Connected and autonomous vehicles are not in competition with each other; rather they will complement each other to achieve maximum benefits in safety and congestion relief. In fact, connected vehicles offer more comprehensive situational awareness than autonomous vehicles, and could eliminate or mitigate the severity of up to 80 percent of non-impaired crashes, including crashes at intersections or while changing lanes.

I recognize that the Trump Administration is focused on reducing regulatory requirements, but in this case, the automakers who will have to comply with these requirements are supportive of the rulemaking because it will bring interoperability. This rulemaking follows decades of hard work to develop a unifying communication standard for the auto industry, assuring that new vehicles can seamlessly communicate. That technology is now ready for deployment, potentially saving tens of thousands of lives per year.

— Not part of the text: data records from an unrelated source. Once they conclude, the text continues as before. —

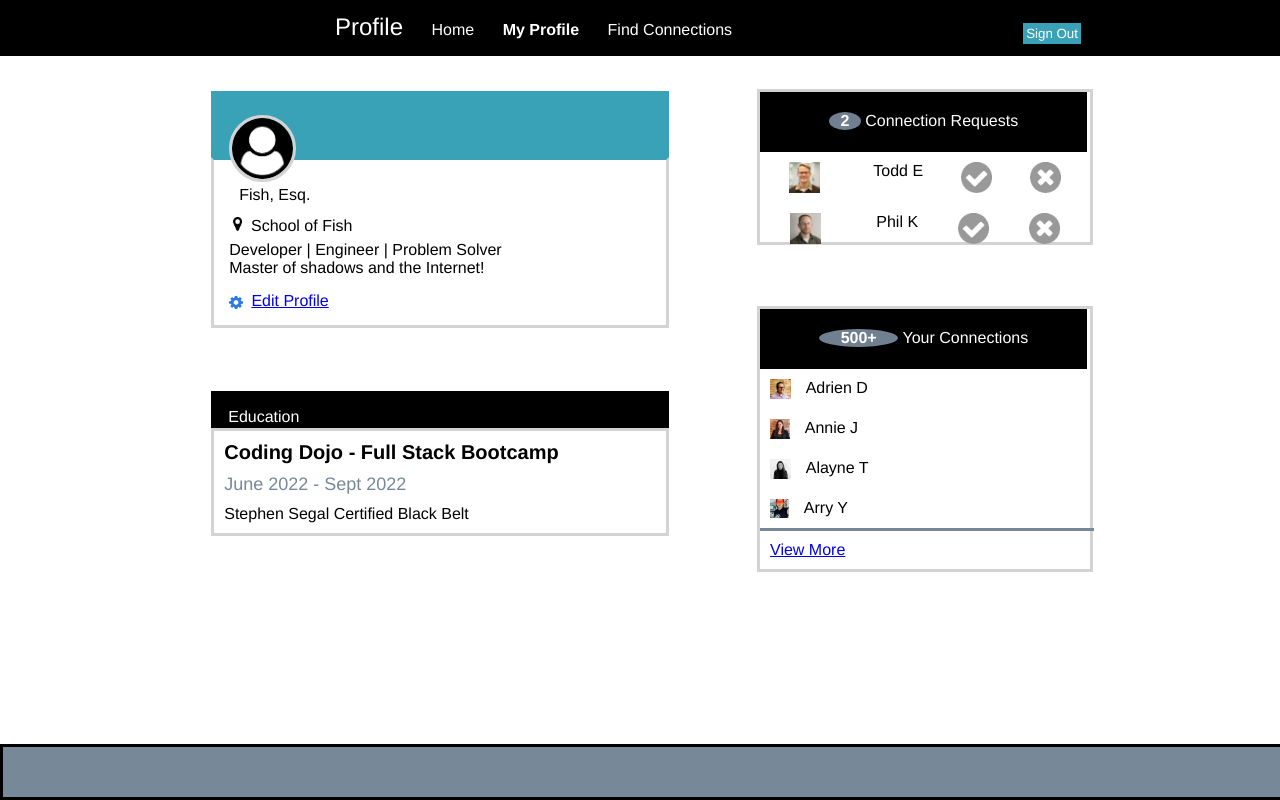
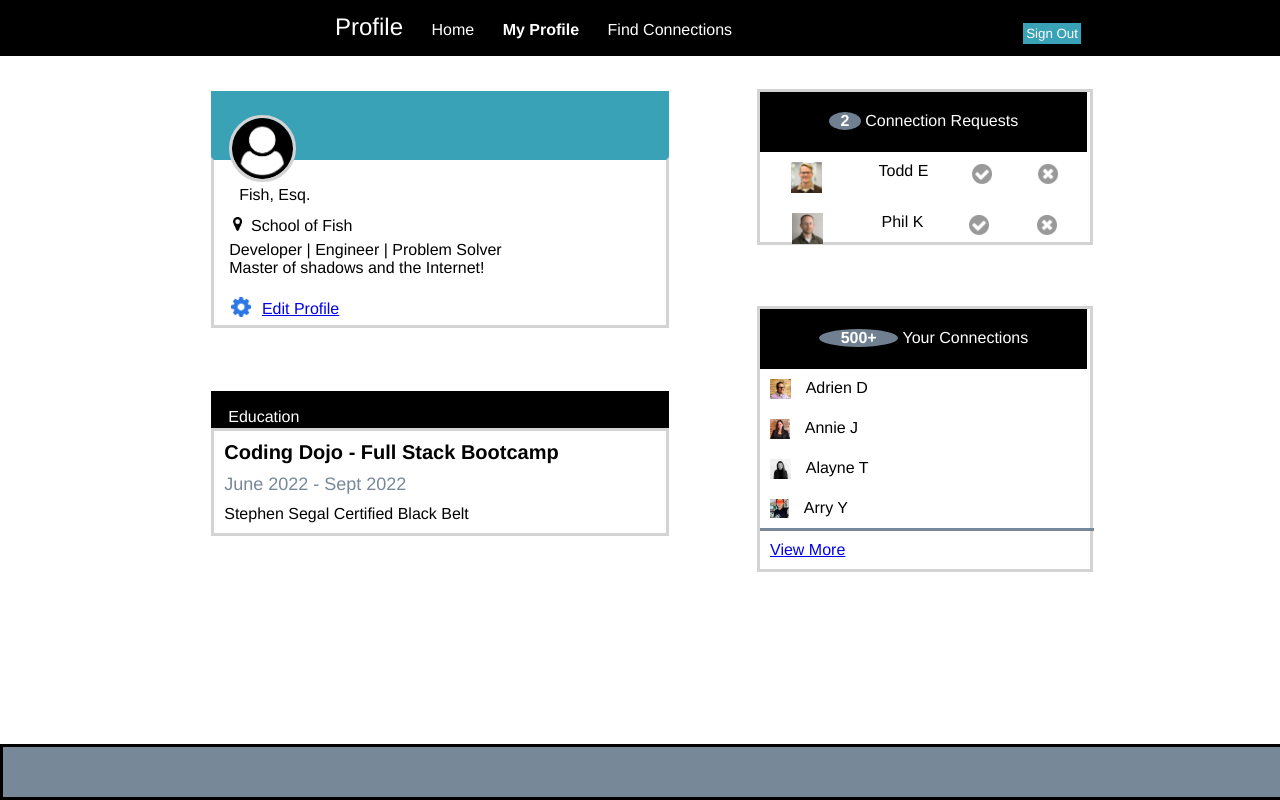
Before and after one commit to m-smith15/Day4, a plain HTML site: page ProfilePage/index.html in a window 1280 px wide. Drawn offline with Linux system fonts and the light colour scheme.

Commit message:
ProfilePage update commit

```diff
--- a/ProfilePage/index.html
+++ b/ProfilePage/index.html
@@ -34,8 +34,9 @@
                     Developer | Engineer | Problem Solver<br>
                     Master of shadows and the Internet!
                 </div>
-
-                <img class="gear" src="/icons/gear.png" alt="settings">
+                <button class="gear" onclick="editProfile()">
+                <img src="/icons/gear.png" alt="settings">
+            </button>
                 <span class="editProfile"><a href="https://en.wikipedia.org/wiki/Fish">Edit Profile</a></span>
             </div>
         </div>
@@ -59,17 +60,25 @@
                     <div class="pendingRequests"><div class="num1">2</div> Connection Requests</div>
                 </div>
                 <div class="connectionRequestList">
-                    <div class="connectionRequest1">
+                    <div class="connectionRequest">
                         <img class="connectionRequestProfilePicture" src="/images/todd-s.jpg">
                         Todd E
-                        <img class="acceptIcon" src="/icons/accept-circle.png">
-                        <img class="declineIcon"src="/icons/close-circle.png">
+                        <button class="acceptIcon" onclick="acceptRequest()">
+                            <img src="/icons/accept-circle.png">
+                        </button>
+                        <button class="declineIcon" onclick="declineRequest()">
+                            <img src="/icons/close-circle.png">
+                        </button>
                     </div>
-                    <div class="connectionRequest2">
+                    <div class="connectionRequest">
                         <img class="connectionRequestProfilePicture" src="/images/phil-s.jpg">
                         Phil K
-                    <img class="acceptIcon" src="/icons/accept-circle.png">
-                    <img class="declineIcon" src="/icons/close-circle.png">
+                        <button class="acceptIcon" onclick="acceptRequest()">
+                            <img src="/icons/accept-circle.png">
+                        </button>
+                        <button class="declineIcon" onclick="declineRequest()">
+                            <img src="/icons/close-circle.png">
+                        </button>
                 </div>
                 </div>
             </div>
@@ -104,6 +113,6 @@
     </div>
         <!-- Sidebar - right End -->
 
-
+<script src="scripts.js"></script>
 </body>
 </html>
--- /dev/null
+++ b/ProfilePage/scripts.js
@@ -0,0 +1,28 @@
+function editProfile(){
+    var name = document.querySelector(".userName").innerText;
+    document.querySelector(".userName").innerText = "Doctor Shrimp";
+    return;
+}
+
+function acceptRequest(element){
+    string = document.querySelector(".num2").innerText;
+    var addMe = parseInt(string, 10);
+    addMe += 1;
+    // console.log(addMe);
+    document.querySelector(".num2").innerText = addMe;
+    // var q = this;
+    // console.log(q);
+    document.querySelector(".connectionRequest").remove();
+    string = document.querySelector(".num1").innerText;
+    var subMe = parseInt(string,10);
+    subMe -= 1;
+    document.querySelector(".num1").innerText = subMe;
+}
+
+function declineRequest(element){
+    string = document.querySelector(".num1").innerText;
+    var subMe = parseInt(string,10);
+    subMe -= 1;
+    document.querySelector(".num1").innerText = subMe;
+    document.querySelector(".connectionRequest").remove();
+}
--- a/ProfilePage/styling.css
+++ b/ProfilePage/styling.css
@@ -95,10 +95,16 @@ li button{
     position:relative;
     top:-30%;
 }
+.gear img{
+    height:20px;
+
+}
 .gear{
-    height:10%;
+    height:20px;
     position:relative;
     top: -17%;
+    background-color:transparent;
+    border-color:transparent;
 
 }
 .editProfile{
@@ -181,36 +187,60 @@ li button{
     justify-content:center;
     display:inline-flex;
 }
-.connectionRequest1{
+.connectionRequest{
     padding:10px;
     text-align:center;
     display:flex;
     justify-content:space-around;
 
 }
-.connectionRequest2{
+/* .connectionRequest2{
     padding:10px;
     text-align:center;
     display:flex;
     justify-content:space-around;
 
-}
+} */
 .connectionRequestProfilePicture{
     height:10%;
     width:10%;
     margin: 0px 15px 0px 0px;
     float:left;
 }
+.acceptIcon img{
+    height:20px;
+
+}
 .acceptIcon{
+    height:20px;
+    position:relative;
+    top: -17%;
+    background-color:transparent;
+    border-color:transparent;
+
+}
+.declineIcon img{
+    height:20px;
+
+}
+.declineIcon{
+    height:20px;
+    position:relative;
+    top: -17%;
+    background-color:transparent;
+    border-color:transparent;
+
+}
+/* .acceptIcon{
     height:10%;
     width:10%;
     float:right;
-}
-.declineIcon{
+} */
+/* .declineIcon{
     height:10%;
     width:10%;
     float:right;
-}
+} */
 /* connection request End */
 
 /* Existing Connections CSS Start */
```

All that is needed is a rule to finalize the standards.

Safety advocates and automakers agree on the need for the NHTSA connected vehicle rulemaking. Technology companies oppose the rule because they would like to increase their spectrum allocation to boost profits. Faster access to Snapchat should not be a higher priority than the prevention of tens of thousands of traffic deaths per year.

While I am excited about the safety advances that autonomous vehicles will bring, they will not be a complete replacement for human-driven cars anytime soon. I, like many Americans, still want to drive my car. Vehicle-to-vehicle communication can provide dramatically improved safety benefits to all cars, autonomous or human-driven. This safety benefit only becomes a reality if the Office of Management and Budget allows the DSRC rulemaking to move forward.

Sincerely,

 

               PETER DeFAZIO

            Ranking Member

 

cc: The Honorable Elaine L. Chao, Secretary of Transportation